Mars won’t be locked inside its Capricornus cage for very long. Each passing night it edges eastward (to the left from the northern hemisphere) and further north as it orbits the sun. If you watch closely and compare the planet’s night-by-night position with stars in the figure, you can actually see Mars move in 24 hours. Don’t wait too long — by Halloween, the planet will have fled

The Greek alphabet.

But first you have to find Capricornus, and it’s not a bright constellation. Good thing Mars is there. Starting at the planet, look a little more than one outstretched fist to the upper right to find a pair of 3rd magnitude stars, Alpha and Beta Capricorni. Now, return to Mars and look a little more than a fist to the upper left to spot Delta Cap (short for Capricorni). Delta is the brightest star in the constellation by a hair. Second brightest is Beta and third brightest, Alpha.

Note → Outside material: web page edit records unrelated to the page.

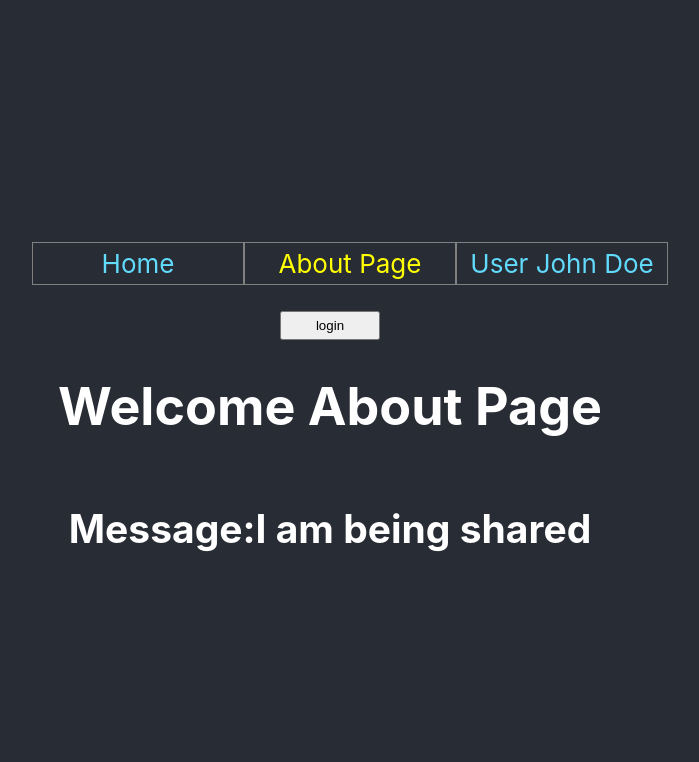
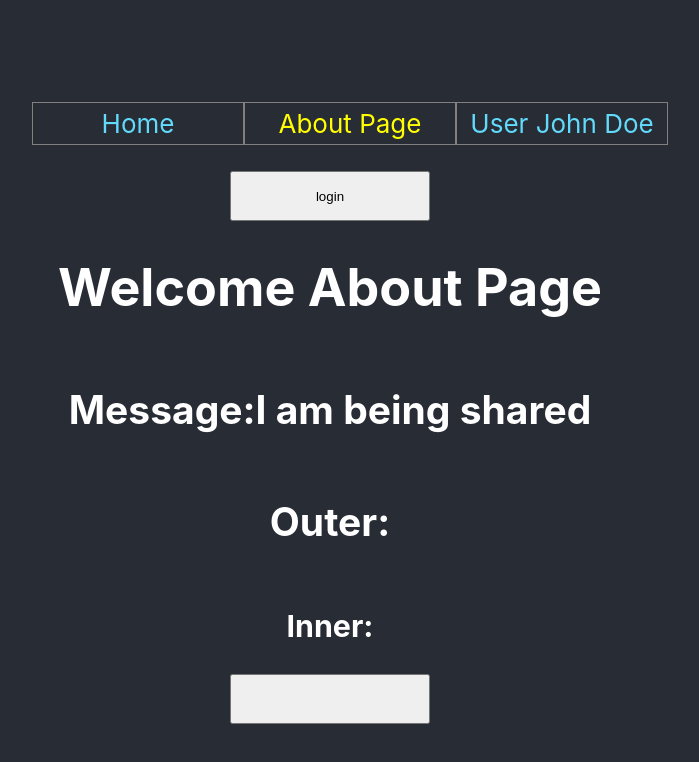
Before and after one commit to SiEr0212/udemy_hooks_react-router, a React (Create React App) app: page /about in a window 1280 px wide. Shown: the top 762 px of the page, without its empty margins (310-1009 px from the left). Built offline with nearby package versions, Linux system fonts and the light colour scheme.

Commit message:
added btn

```diff
--- a/src/App.css
+++ b/src/App.css
@@ -54,6 +54,7 @@
 }
 
 .button {
-  width: 100px;
+  height: 50px;
+  width: 200px;
   padding: 5px;
 }
--- a/src/pages/AboutPage.js
+++ b/src/pages/AboutPage.js
@@ -1,11 +1,13 @@
 import React, { useContext } from "react";
 import messageContext from "../contexts/messageContext";
+import Outer from "./components/outer";
 
 export default function AboutPage() {
   return (
     <>
       <h1>Welcome About Page</h1>
       <h2>Message:{useContext(messageContext)}</h2>
+      <Outer></Outer>
     </>
   );
 }
--- /dev/null
+++ b/src/pages/components/inner.js
@@ -0,0 +1,12 @@
+import React, { useContext } from "react";
+import messageContext from "../../contexts/messageContext";
+
+export default function Inner() {
+  const [message, setMessage] = useContext(messageContext);
+  return (
+    <>
+      <h3>Inner:</h3>
+      <button className="button"  onClick={() => {setMessage(Math.random().toString())}}></button>
+    </>
+  );
+}
--- /dev/null
+++ b/src/pages/components/outer.js
@@ -0,0 +1,11 @@
+import React from "react";
+import Inner from "./inner";
+
+export default function Outer() {
+  return (
+    <>
+      <h2>Outer:</h2>
+      <Inner></Inner>
+    </>
+  );
+}
```
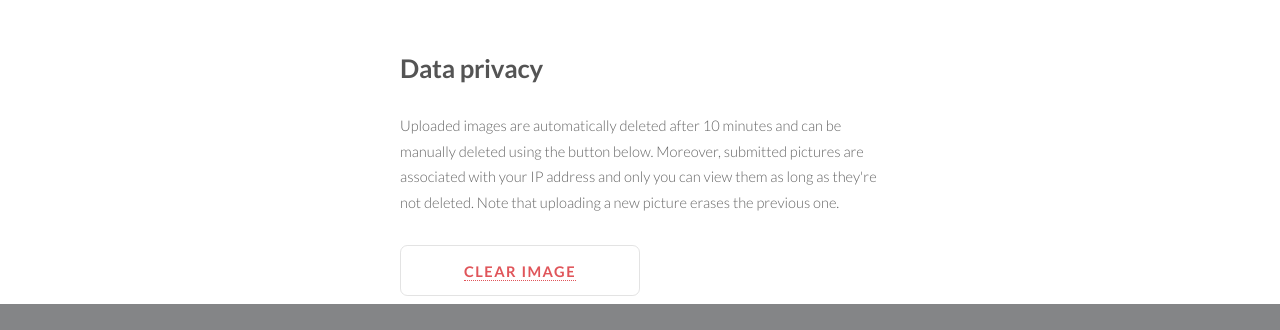
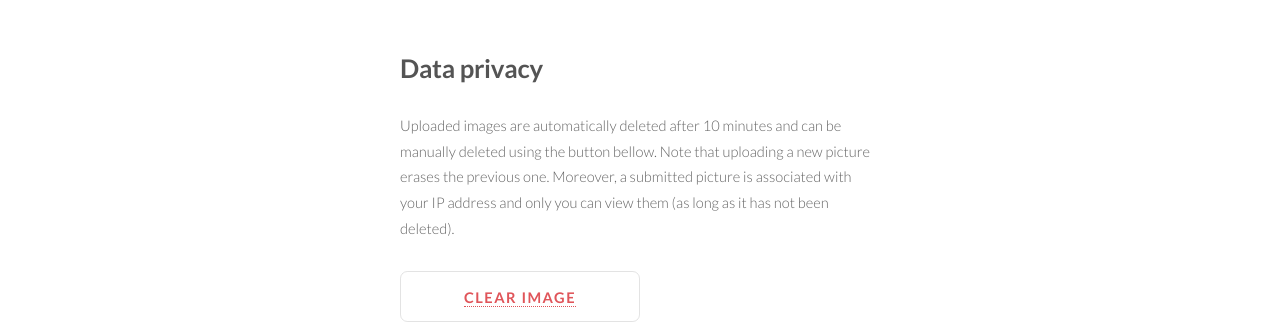
Before and after one commit to victorruelle/heroku_classifier, a Flask app: page / in a window 1280 px wide. Shown: the part 676-1006 px from the top of the page. Before the commit the page ends 980 px from the top, so only its background shows below. Run offline with Flask 2, Linux system fonts and the light colour scheme.

Commit message:
Final submission

```diff
--- a/app/templates/index.html
+++ b/app/templates/index.html
@@ -133,10 +133,9 @@
             <div class="inner2">
                 <h2>Data privacy</h2>
                 <p>Uploaded images are automatically deleted after 10 minutes and can be manually deleted
-                    using the button below. Moreover, submitted pictures are associated with your IP address and only
-                    you
-                    can view them as long as they're not deleted. Note that uploading a new picture erases the previous
-                    one.</p>
+                    using the button bellow. Note that uploading a new picture erases the previous
+                    one. Moreover, a submitted picture is associated with your IP address and only
+                    you can view them (as long as it has not been deleted). </p>
                 <div class="button big inner2"><a href="{{url_for('refresh')}}">Clear image</a></div>
             </div>
         </div>
```
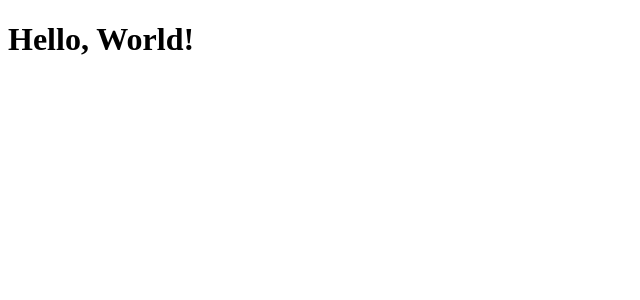
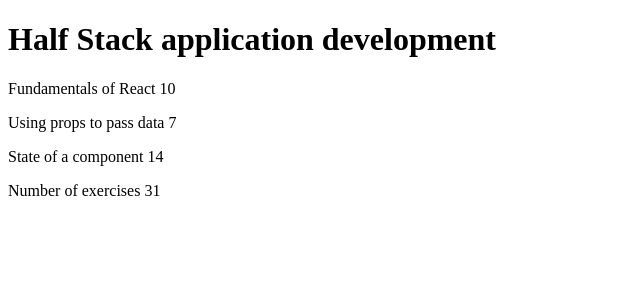
Before and after one commit to DarkstarXDD/fso-part-0, a React (Vite) app in the folder part1/courseinfo/: page / in a window 1280 px wide. Shown: the top 300 px of the page, without its empty margins (0-640 px from the left). Built offline with nearby package versions, Linux system fonts and the light colour scheme.

Commit message:
courseinfo: exercise 1.1

```diff
--- a/part1/courseinfo/src/App.tsx
+++ b/part1/courseinfo/src/App.tsx
@@ -1,7 +1,69 @@
 export default function App() {
+  const course = "Half Stack application development"
+
+  const part1 = "Fundamentals of React"
+  const exercises1 = 10
+
+  const part2 = "Using props to pass data"
+  const exercises2 = 7
+
+  const part3 = "State of a component"
+  const exercises3 = 14
+
+  const total = exercises1 + exercises2 + exercises3
+
   return (
     <main>
-      <h1>Hello, World!</h1>
+      <Header course={course} />
+      <Content
+        part1={part1}
+        exercises1={exercises1}
+        part2={part2}
+        exercises2={exercises2}
+        part3={part3}
+        exercises3={exercises3}
+      />
+      <Total total={total} />
     </main>
   )
 }
+
+function Header({ course }: { course: string }) {
+  return <h1>{course}</h1>
+}
+
+type ContentProps = {
+  part1: string
+  exercises1: number
+  part2: string
+  exercises2: number
+  part3: string
+  exercises3: number
+}
+
+function Content({
+  part1,
+  exercises1,
+  part2,
+  exercises2,
+  part3,
+  exercises3,
+}: ContentProps) {
+  return (
+    <>
+      <p>
+        {part1} {exercises1}
+      </p>
+      <p>
+        {part2} {exercises2}
+      </p>
+      <p>
+        {part3} {exercises3}
+      </p>
+    </>
+  )
+}
+
+function Total({ total }: { total: number }) {
+  return <p>Number of exercises {total}</p>
+}
```
Also changed, not shown: part1/courseinfo/public/assets/fonts/fonts.md (deleted, +0 -1 lines), part1/courseinfo/public/assets/images/image-assets.md (deleted, +0 -1 lines), part1/courseinfo/public/og-img-and-favicon.md (deleted, +0 -1 lines).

Usually, a constellation’s brightest star is Alpha, followed by Beta then Gamma and so on. Usually. But sometimes a star’s position in the sky is more important than splitting hairs about its brightness. To the ancients, stars had other important qualities besides just brightness. Position mattered, too.

That’s the case with Alpha Cap, which got the designation because it’s the brightest, westernmost star in the figure. While it sets before the others, it also is the first to rise, lending it notoriety.

Beta really is Capricornus’ second brightest star, and having it right next to Alpha makes for a convenient, easy-to-remember Alpha-Beta pairing.

The lazy triangle of Capricornus represents a “sea goat” to those with a good imagination and dark skies. Urania’s Mirror/Sidney Hall

Astronomer James Kaler once wrote: “Omega stars,” those named with the last letter of the Greek alphabet, get little respect.” That may be true but Capricornus’ Omega takes a prominent position in the constellation because it marks the bottom apex of a triangle formed by Delta and the Alpha-Beta duo. If you can find the basic triangular outline, with or without the fainter “filler” stars, congratulations!

Most people, if they look closely on a clear night, can split Alpha into two stars with the naked eye. Binoculars make it easy work. The two Alpha stars form an “optical double,” two unrelated stars seen along the same line of sight.  Alpha-1, the fainter, is 690 light years from Earth and Alpha-2, 109 light years. Despite appearances, Alpha-1 is a supergiant star 930 times brighter than the sun. Alpha-2 is likewise a giant star 43 times more luminous than the sun. Alpha is also known by its proper name Algedi and Beta as Dabih. Stellarium with additions by the author

Capricornus is one of the most ancient constellations and represents a unique figure among the 88 groups, a creature that’s half goat and half fish. The myth comes to us from Mesopotamia from 5,000 years ago. Then, the figure represented the boat of the god Enki, the Sumerian god of water, wisdom and creation. Enki means “Lord of the Earth” and his symbols were the fish and the goat, both representations of fertility and identified with the constellation to this day.

Because all stars except the sun are so far away, their light takes from several to tens of thousands of years to reach our eyes. To look at a star is to look back in time. Capricornus telescopes time, taking us back across dozens of centuries to reconnect with one of the great cultures of the ancient world.